**THE PROBLEM:** The answer must be an exact copy of every record below.

- - - - -

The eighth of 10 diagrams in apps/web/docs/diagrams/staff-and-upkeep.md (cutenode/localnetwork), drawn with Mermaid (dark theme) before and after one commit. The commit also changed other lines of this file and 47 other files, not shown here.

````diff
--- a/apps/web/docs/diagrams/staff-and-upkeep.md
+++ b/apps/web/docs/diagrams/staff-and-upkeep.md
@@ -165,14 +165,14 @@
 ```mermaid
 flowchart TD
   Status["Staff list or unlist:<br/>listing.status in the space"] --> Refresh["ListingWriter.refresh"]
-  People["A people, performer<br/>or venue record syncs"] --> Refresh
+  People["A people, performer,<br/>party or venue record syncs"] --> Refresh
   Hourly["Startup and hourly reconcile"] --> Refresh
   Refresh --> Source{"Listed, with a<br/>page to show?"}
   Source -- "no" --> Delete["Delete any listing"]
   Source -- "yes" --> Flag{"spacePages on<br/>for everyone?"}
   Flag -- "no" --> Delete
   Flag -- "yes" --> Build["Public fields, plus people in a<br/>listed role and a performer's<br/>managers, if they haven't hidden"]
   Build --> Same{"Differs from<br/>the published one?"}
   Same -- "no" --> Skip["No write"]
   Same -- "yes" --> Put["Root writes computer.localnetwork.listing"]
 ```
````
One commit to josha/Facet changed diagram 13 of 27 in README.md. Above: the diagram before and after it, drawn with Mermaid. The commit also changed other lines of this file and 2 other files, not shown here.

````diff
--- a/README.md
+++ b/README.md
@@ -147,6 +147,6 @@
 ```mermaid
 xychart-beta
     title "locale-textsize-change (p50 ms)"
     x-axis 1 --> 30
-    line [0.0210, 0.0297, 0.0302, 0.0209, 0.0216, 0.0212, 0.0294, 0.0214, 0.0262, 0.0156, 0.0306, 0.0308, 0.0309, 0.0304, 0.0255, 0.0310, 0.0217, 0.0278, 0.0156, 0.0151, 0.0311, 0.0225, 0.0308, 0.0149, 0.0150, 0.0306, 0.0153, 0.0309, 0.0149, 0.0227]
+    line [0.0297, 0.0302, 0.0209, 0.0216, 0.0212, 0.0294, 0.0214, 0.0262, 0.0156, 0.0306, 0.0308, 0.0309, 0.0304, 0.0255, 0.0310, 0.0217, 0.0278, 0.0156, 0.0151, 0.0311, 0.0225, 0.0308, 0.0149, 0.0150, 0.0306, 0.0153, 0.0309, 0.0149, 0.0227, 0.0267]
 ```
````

- - - - -

**ANSWER SPACE:**
The eighth of 10 diagrams in apps/web/docs/diagrams/staff-and-upkeep.md (cutenode/localnetwork), drawn with Mermaid (dark theme) before and after one commit. The commit also changed other lines of this file and 47 other files, not shown here.

````diff
--- a/apps/web/docs/diagrams/staff-and-upkeep.md
+++ b/apps/web/docs/diagrams/staff-and-upkeep.md
@@ -165,14 +165,14 @@
 ```mermaid
 flowchart TD
   Status["Staff list or unlist:<br/>listing.status in the space"] --> Refresh["ListingWriter.refresh"]
-  People["A people, performer<br/>or venue record syncs"] --> Refresh
+  People["A people, performer,<br/>party or venue record syncs"] --> Refresh
   Hourly["Startup and hourly reconcile"] --> Refresh
   Refresh --> Source{"Listed, with a<br/>page to show?"}
   Source -- "no" --> Delete["Delete any listing"]
   Source -- "yes" --> Flag{"spacePages on<br/>for everyone?"}
   Flag -- "no" --> Delete
   Flag -- "yes" --> Build["Public fields, plus people in a<br/>listed role and a performer's<br/>managers, if they haven't hidden"]
   Build --> Same{"Differs from<br/>the published one?"}
   Same -- "no" --> Skip["No write"]
   Same -- "yes" --> Put["Root writes computer.localnetwork.listing"]
 ```
````
One commit to josha/Facet changed diagram 13 of 27 in README.md. Above: the diagram before and after it, drawn with Mermaid. The commit also changed other lines of this file and 2 other files, not shown here.

````diff
--- a/README.md
+++ b/README.md
@@ -147,6 +147,6 @@
 ```mermaid
 xychart-beta
     title "locale-textsize-change (p50 ms)"
     x-axis 1 --> 30
-    line [0.0210, 0.0297, 0.0302, 0.0209, 0.0216, 0.0212, 0.0294, 0.0214, 0.0262, 0.0156, 0.0306, 0.0308, 0.0309, 0.0304, 0.0255, 0.0310, 0.0217, 0.0278, 0.0156, 0.0151, 0.0311, 0.0225, 0.0308, 0.0149, 0.0150, 0.0306, 0.0153, 0.0309, 0.0149, 0.0227]
+    line [0.0297, 0.0302, 0.0209, 0.0216, 0.0212, 0.0294, 0.0214, 0.0262, 0.0156, 0.0306, 0.0308, 0.0309, 0.0304, 0.0255, 0.0310, 0.0217, 0.0278, 0.0156, 0.0151, 0.0311, 0.0225, 0.0308, 0.0149, 0.0150, 0.0306, 0.0153, 0.0309, 0.0149, 0.0227, 0.0267]
 ```
````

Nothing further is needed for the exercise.